"""

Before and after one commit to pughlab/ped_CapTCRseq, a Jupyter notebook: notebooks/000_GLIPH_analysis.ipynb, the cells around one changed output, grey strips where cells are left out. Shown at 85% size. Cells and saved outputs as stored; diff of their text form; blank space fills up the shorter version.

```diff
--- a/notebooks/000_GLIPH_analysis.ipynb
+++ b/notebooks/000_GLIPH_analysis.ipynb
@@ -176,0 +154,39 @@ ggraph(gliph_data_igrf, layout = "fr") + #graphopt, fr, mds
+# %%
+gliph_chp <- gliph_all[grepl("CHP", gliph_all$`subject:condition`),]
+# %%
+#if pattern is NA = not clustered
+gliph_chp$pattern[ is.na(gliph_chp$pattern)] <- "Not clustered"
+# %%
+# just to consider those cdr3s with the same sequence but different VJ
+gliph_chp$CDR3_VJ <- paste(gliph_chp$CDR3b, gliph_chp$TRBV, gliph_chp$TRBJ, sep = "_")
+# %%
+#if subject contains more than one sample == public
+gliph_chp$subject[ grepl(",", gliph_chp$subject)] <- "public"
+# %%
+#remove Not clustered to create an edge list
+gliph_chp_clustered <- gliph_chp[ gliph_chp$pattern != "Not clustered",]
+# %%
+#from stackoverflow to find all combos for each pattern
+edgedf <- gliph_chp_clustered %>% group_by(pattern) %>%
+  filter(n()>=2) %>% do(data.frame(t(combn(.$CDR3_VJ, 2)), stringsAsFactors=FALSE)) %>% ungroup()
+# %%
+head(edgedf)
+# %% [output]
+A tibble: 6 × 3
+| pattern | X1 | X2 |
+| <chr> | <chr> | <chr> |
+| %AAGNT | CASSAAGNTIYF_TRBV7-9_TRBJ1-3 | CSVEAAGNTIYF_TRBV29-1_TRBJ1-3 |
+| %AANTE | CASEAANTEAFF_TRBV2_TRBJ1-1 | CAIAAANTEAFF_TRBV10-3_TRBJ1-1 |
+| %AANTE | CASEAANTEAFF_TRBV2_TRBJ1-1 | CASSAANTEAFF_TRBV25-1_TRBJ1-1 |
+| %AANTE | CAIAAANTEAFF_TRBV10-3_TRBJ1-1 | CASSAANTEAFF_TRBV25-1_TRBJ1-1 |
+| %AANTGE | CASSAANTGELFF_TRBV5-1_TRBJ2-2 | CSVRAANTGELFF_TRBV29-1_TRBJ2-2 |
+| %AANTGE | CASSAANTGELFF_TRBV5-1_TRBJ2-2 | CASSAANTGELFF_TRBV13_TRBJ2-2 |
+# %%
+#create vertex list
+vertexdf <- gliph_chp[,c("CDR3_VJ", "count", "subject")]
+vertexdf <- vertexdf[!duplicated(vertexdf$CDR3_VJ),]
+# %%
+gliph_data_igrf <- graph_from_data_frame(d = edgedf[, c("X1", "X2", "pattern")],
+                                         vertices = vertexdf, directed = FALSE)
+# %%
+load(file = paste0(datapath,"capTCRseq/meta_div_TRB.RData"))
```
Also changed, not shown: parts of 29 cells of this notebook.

"""
"""

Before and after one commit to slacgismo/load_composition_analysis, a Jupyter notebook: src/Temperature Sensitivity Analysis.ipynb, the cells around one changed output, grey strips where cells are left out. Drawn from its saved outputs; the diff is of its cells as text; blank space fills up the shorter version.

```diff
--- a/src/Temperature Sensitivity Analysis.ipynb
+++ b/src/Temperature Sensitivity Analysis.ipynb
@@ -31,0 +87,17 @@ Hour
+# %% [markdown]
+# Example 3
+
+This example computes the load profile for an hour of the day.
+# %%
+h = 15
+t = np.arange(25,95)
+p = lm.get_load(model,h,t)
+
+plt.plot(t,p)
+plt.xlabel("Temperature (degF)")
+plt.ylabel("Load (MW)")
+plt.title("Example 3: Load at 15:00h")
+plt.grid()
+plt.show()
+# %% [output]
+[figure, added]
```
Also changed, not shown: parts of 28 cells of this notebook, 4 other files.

"""

● **Task instructions**: What lines of the listing above hold "parts"? Copy all of them.

● **Result for this exercise**:
Also changed, not shown: parts of 29 cells of this notebook.
Also changed, not shown: parts of 28 cells of this notebook, 4 other files.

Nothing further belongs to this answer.